There is also no separation of skin bearing contour feathers, or feather tracts (pterylae), and the area of skin devoid of contour feathers (apteria). Ratites have a palaeognathous (meaning “old jaw”) palate which is found in no other bird groups except the tinamous, which are considered to be the closest phylogenetically to the ratites and probably evolved from a common ancestor. Ostriches show the greatest dimorphism with males being generally black with white plumes and the females being brown instead of black.
Rheas show some dichromatism during the breeding season when the males’ color grows darker black and their posture also changes. Emus have little dimorphism except the males are usually a little larger than females and their posture during the breeding season can be used to identify the sex. Cassowaries are dimorphic in size with the females being larger and more aggressive than the males. Kiwis have little dimorphism other than a small size difference.
While ratites share features such as the strong development of feather aftershafts that are often nearly as large as the main shaft, there are also many differences between families and species as well. Ostriches have their toe number reduced to two, and one is much more prominent than the other. Ostriches are also the tallest and heaviest of modern ratites.

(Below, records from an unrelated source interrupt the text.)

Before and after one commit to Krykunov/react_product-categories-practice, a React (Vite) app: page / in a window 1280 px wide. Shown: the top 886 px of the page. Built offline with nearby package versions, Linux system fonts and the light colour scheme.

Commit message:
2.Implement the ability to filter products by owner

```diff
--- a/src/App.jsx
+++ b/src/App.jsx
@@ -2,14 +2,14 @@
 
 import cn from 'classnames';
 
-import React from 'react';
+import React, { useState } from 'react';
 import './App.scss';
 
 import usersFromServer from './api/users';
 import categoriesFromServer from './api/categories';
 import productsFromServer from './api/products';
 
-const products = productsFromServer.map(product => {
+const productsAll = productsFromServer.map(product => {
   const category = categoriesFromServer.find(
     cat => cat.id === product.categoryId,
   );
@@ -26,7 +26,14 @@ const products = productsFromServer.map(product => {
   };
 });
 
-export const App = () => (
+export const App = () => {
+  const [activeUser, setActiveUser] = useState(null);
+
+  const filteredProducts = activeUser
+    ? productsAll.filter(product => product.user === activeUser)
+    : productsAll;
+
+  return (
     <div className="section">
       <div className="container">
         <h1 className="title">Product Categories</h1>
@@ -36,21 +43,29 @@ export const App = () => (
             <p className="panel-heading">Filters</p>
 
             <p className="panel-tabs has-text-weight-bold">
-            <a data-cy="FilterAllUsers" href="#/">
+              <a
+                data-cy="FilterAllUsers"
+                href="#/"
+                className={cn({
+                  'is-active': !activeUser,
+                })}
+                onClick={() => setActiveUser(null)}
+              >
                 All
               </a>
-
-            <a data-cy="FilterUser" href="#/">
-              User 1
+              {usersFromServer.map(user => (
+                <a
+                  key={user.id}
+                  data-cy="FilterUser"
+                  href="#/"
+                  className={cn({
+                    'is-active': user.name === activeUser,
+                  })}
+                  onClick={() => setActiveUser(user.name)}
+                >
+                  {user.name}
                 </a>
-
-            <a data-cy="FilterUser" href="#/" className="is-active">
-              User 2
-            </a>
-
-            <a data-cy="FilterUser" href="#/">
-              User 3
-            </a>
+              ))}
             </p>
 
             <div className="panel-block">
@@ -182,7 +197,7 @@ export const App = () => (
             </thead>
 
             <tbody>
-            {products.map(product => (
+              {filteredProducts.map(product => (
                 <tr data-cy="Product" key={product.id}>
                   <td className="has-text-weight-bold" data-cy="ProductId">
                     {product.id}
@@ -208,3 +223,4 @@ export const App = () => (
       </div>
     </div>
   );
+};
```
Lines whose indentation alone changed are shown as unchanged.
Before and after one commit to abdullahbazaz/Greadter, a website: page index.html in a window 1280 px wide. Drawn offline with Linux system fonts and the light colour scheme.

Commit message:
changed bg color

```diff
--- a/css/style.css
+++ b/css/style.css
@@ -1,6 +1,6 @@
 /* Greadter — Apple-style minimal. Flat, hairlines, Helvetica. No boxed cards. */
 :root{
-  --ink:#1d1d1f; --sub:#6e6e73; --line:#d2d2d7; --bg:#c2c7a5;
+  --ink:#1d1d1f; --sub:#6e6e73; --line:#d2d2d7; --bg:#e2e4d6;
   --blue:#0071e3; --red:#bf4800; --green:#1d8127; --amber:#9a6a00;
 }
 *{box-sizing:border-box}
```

Cassowaries have developed long inner toenails that can be used defensively. While the largest cassowaries can weigh almost as much as some ostriches, they are not nearly as tall. Ostriches and rheas both have prominent wings, which, along with flight feathers, play a significant role in courtship displays. They also use their wings in distracting displays and maneuvers to evade predators or draw them away from their nests. These behaviorisms are shared with a number of ground-